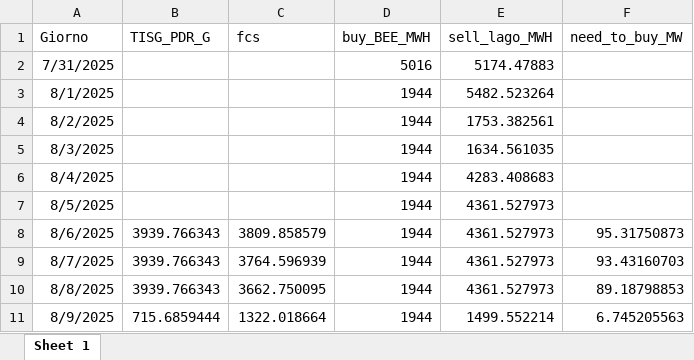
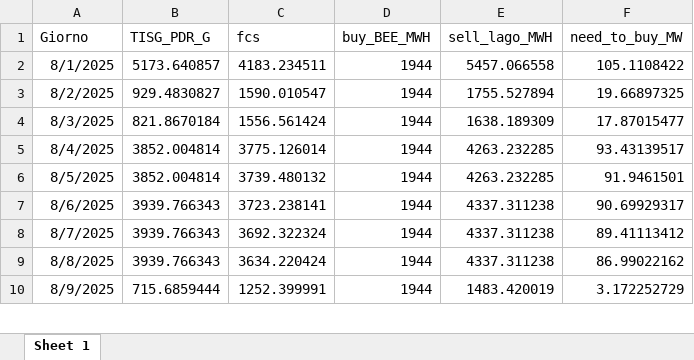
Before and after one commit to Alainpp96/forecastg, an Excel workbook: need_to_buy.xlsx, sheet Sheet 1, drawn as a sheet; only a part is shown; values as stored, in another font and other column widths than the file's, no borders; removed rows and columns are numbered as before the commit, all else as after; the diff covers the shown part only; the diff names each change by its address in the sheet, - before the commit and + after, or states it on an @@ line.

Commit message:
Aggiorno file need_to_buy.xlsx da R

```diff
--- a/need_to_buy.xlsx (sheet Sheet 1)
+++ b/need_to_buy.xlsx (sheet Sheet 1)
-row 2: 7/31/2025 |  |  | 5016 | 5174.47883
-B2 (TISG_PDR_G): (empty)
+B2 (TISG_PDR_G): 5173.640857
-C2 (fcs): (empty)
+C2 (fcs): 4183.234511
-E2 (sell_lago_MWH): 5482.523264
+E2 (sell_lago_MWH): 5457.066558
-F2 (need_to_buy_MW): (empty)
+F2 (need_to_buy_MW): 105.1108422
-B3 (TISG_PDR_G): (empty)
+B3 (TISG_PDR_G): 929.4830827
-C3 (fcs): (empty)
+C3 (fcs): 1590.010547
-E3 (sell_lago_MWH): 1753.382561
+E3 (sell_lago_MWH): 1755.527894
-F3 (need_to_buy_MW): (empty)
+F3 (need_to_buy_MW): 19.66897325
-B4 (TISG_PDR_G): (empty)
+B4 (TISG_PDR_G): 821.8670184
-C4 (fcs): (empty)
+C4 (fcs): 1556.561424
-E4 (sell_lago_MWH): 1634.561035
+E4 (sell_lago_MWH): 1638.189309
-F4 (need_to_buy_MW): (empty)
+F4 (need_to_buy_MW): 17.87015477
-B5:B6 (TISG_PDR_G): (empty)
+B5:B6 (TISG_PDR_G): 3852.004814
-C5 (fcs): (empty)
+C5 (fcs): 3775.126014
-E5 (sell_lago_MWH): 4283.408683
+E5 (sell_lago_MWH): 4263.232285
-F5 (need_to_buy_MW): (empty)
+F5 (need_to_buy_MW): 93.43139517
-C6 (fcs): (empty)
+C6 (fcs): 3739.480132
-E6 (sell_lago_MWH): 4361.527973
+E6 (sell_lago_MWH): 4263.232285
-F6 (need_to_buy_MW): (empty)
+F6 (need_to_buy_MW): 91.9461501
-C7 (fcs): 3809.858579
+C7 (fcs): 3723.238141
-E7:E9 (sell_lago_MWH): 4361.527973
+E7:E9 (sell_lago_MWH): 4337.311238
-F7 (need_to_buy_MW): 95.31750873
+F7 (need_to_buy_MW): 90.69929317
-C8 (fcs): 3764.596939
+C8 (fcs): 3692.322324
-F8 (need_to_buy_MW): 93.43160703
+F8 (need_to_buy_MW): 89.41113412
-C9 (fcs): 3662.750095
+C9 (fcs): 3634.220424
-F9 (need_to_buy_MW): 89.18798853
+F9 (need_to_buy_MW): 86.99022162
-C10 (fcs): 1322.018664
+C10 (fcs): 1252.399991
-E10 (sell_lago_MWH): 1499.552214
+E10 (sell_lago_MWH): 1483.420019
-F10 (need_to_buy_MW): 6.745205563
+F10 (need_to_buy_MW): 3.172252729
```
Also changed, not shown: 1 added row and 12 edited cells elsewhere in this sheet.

### Task item:
Starting at the first entry above and ending at the last, write everything out exactly except the pictures.

### Task result:
Before and after one commit to Alainpp96/forecastg, an Excel workbook: need_to_buy.xlsx, sheet Sheet 1, drawn as a sheet; only a part is shown; values as stored, in another font and other column widths than the file's, no borders; removed rows and columns are numbered as before the commit, all else as after; the diff covers the shown part only; the diff names each change by its address in the sheet, - before the commit and + after, or states it on an @@ line.

Commit message:
Aggiorno file need_to_buy.xlsx da R

```diff
--- a/need_to_buy.xlsx (sheet Sheet 1)
+++ b/need_to_buy.xlsx (sheet Sheet 1)
-row 2: 7/31/2025 |  |  | 5016 | 5174.47883
-B2 (TISG_PDR_G): (empty)
+B2 (TISG_PDR_G): 5173.640857
-C2 (fcs): (empty)
+C2 (fcs): 4183.234511
-E2 (sell_lago_MWH): 5482.523264
+E2 (sell_lago_MWH): 5457.066558
-F2 (need_to_buy_MW): (empty)
+F2 (need_to_buy_MW): 105.1108422
-B3 (TISG_PDR_G): (empty)
+B3 (TISG_PDR_G): 929.4830827
-C3 (fcs): (empty)
+C3 (fcs): 1590.010547
-E3 (sell_lago_MWH): 1753.382561
+E3 (sell_lago_MWH): 1755.527894
-F3 (need_to_buy_MW): (empty)
+F3 (need_to_buy_MW): 19.66897325
-B4 (TISG_PDR_G): (empty)
+B4 (TISG_PDR_G): 821.8670184
-C4 (fcs): (empty)
+C4 (fcs): 1556.561424
-E4 (sell_lago_MWH): 1634.561035
+E4 (sell_lago_MWH): 1638.189309
-F4 (need_to_buy_MW): (empty)
+F4 (need_to_buy_MW): 17.87015477
-B5:B6 (TISG_PDR_G): (empty)
+B5:B6 (TISG_PDR_G): 3852.004814
-C5 (fcs): (empty)
+C5 (fcs): 3775.126014
-E5 (sell_lago_MWH): 4283.408683
+E5 (sell_lago_MWH): 4263.232285
-F5 (need_to_buy_MW): (empty)
+F5 (need_to_buy_MW): 93.43139517
-C6 (fcs): (empty)
+C6 (fcs): 3739.480132
-E6 (sell_lago_MWH): 4361.527973
+E6 (sell_lago_MWH): 4263.232285
-F6 (need_to_buy_MW): (empty)
+F6 (need_to_buy_MW): 91.9461501
-C7 (fcs): 3809.858579
+C7 (fcs): 3723.238141
-E7:E9 (sell_lago_MWH): 4361.527973
+E7:E9 (sell_lago_MWH): 4337.311238
-F7 (need_to_buy_MW): 95.31750873
+F7 (need_to_buy_MW): 90.69929317
-C8 (fcs): 3764.596939
+C8 (fcs): 3692.322324
-F8 (need_to_buy_MW): 93.43160703
+F8 (need_to_buy_MW): 89.41113412
-C9 (fcs): 3662.750095
+C9 (fcs): 3634.220424
-F9 (need_to_buy_MW): 89.18798853
+F9 (need_to_buy_MW): 86.99022162
-C10 (fcs): 1322.018664
+C10 (fcs): 1252.399991
-E10 (sell_lago_MWH): 1499.552214
+E10 (sell_lago_MWH): 1483.420019
-F10 (need_to_buy_MW): 6.745205563
+F10 (need_to_buy_MW): 3.172252729
```
Also changed, not shown: 1 added row and 12 edited cells elsewhere in this sheet.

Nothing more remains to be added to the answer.